Zablocki told attendees about a turbulent airplane ride he took with his 4-year-old son. When the plane began to buck up and down, the businesswoman across the aisle gripped the armrests tightly and her face contorted into a grim mask. At the same time, his son threw his hands in the air and whooped as if he were on a ride at an amusement park. Zablocki joined in the fun with his son.
The point, Zablocki said, is that when faced with unpleasant or challenging situations that are beyond our control, we can choose to relish them or stress about them.
Among the highlights of the annual meeting was the presentation of the annual Navigator Awards, presented by the Chamber and the Steamboat Pilot & Today to the businessperson and business of the year. Pilot & Today Publisher Suzanne Schlicht presented the award for businessperson of the year to John Kerst, president of First National Bank of Steamboat Springs. Del and Ty Lockhart of F.M. Light & Sons accepted the award for business of the year.

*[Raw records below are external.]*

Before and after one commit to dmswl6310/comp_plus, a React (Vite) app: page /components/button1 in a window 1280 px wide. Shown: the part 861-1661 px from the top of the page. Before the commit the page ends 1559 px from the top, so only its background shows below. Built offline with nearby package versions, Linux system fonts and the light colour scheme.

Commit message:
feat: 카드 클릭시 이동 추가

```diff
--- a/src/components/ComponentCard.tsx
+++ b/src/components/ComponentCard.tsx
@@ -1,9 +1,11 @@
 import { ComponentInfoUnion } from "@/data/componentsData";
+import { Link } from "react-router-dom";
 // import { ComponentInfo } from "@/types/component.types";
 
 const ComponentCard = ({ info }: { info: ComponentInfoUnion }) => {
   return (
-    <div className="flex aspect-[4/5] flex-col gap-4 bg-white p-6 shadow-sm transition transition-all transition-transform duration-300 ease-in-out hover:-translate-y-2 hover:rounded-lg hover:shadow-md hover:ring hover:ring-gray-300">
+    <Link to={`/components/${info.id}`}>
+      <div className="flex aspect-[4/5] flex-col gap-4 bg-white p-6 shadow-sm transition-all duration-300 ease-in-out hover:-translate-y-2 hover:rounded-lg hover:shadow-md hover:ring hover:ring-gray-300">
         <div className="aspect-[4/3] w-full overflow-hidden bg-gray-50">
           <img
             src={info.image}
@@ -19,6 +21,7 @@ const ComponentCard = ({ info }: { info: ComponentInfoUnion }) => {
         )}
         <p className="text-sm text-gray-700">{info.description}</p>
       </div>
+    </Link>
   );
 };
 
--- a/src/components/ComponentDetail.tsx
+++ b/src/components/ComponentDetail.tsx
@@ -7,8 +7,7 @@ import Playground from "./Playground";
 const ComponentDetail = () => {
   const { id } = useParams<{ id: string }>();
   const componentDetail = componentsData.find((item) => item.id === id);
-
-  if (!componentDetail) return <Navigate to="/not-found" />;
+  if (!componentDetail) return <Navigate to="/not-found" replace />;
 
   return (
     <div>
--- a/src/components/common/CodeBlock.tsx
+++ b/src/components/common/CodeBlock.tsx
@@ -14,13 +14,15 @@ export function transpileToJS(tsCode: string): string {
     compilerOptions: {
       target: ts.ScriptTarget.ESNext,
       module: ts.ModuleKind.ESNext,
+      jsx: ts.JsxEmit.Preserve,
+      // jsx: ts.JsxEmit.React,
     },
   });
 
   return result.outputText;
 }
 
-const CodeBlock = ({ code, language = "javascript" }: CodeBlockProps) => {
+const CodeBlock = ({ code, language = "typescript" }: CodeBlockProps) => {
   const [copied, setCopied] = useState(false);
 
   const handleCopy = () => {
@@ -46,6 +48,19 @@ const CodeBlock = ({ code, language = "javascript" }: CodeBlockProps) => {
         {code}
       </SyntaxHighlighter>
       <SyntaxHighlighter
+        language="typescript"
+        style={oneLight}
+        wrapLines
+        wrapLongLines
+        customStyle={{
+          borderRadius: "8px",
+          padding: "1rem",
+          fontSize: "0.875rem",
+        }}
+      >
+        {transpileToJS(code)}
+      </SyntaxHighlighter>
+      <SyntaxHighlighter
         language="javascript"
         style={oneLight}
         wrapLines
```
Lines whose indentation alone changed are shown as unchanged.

F.M. Light & Sons celebrated its 100th anniversary and its pioneer heritage this year with a series of community events.
“For five generations of Light and Lockhart family members, the recipe for success has been their integrity and hard work,” Schlicht said. “This year, they sponsored a Wild West Show, hosted a downtown hoedown and produced a video. They even produced an old-time newspaper. If Main Street Steamboat has an anchor tenant, it’s F.M. Light & Sons.”
Schlicht also celebrated Kerst’s record of community service. A former Chamber board president, he also has served the Community Agriculture Alliance, Strings in the Mountains, Northwest Col–orado Visiting Nurse As–sociation, Yampa Valley Healthcare Association and the 4-H Junior Livestock Sale.
“He embodies what it means to be a business and civic leader,” Schlicht said.
Chamber Executive Vice President Sandy Evans Hall introduced incoming board President Kathy Stokes to the membership. Stokes owns the Steamboat PostNet with her husband, Terry.
She emphasized the importance to the business community of working with other community groups.
“I would like to see us foster good community and regional relationships,” Stokes said. “I want us to continue to work with (Steamboat Springs School District Superintendent) Donna Howell and our school officials on school needs and field usage.
“I want us to continue to partner with (county manager) Tom Sullivan and the county commissioners on our regional airport and year-round air service. I want us to be at the table with our City Council to ensure we maintain a strong economy so that together we meet the needs of our community. And I want to continue to reach out to our regional neighbors in order to work together on workforce housing and economic development solutions that are mutually beneficial.”
— Pilot & Today Staff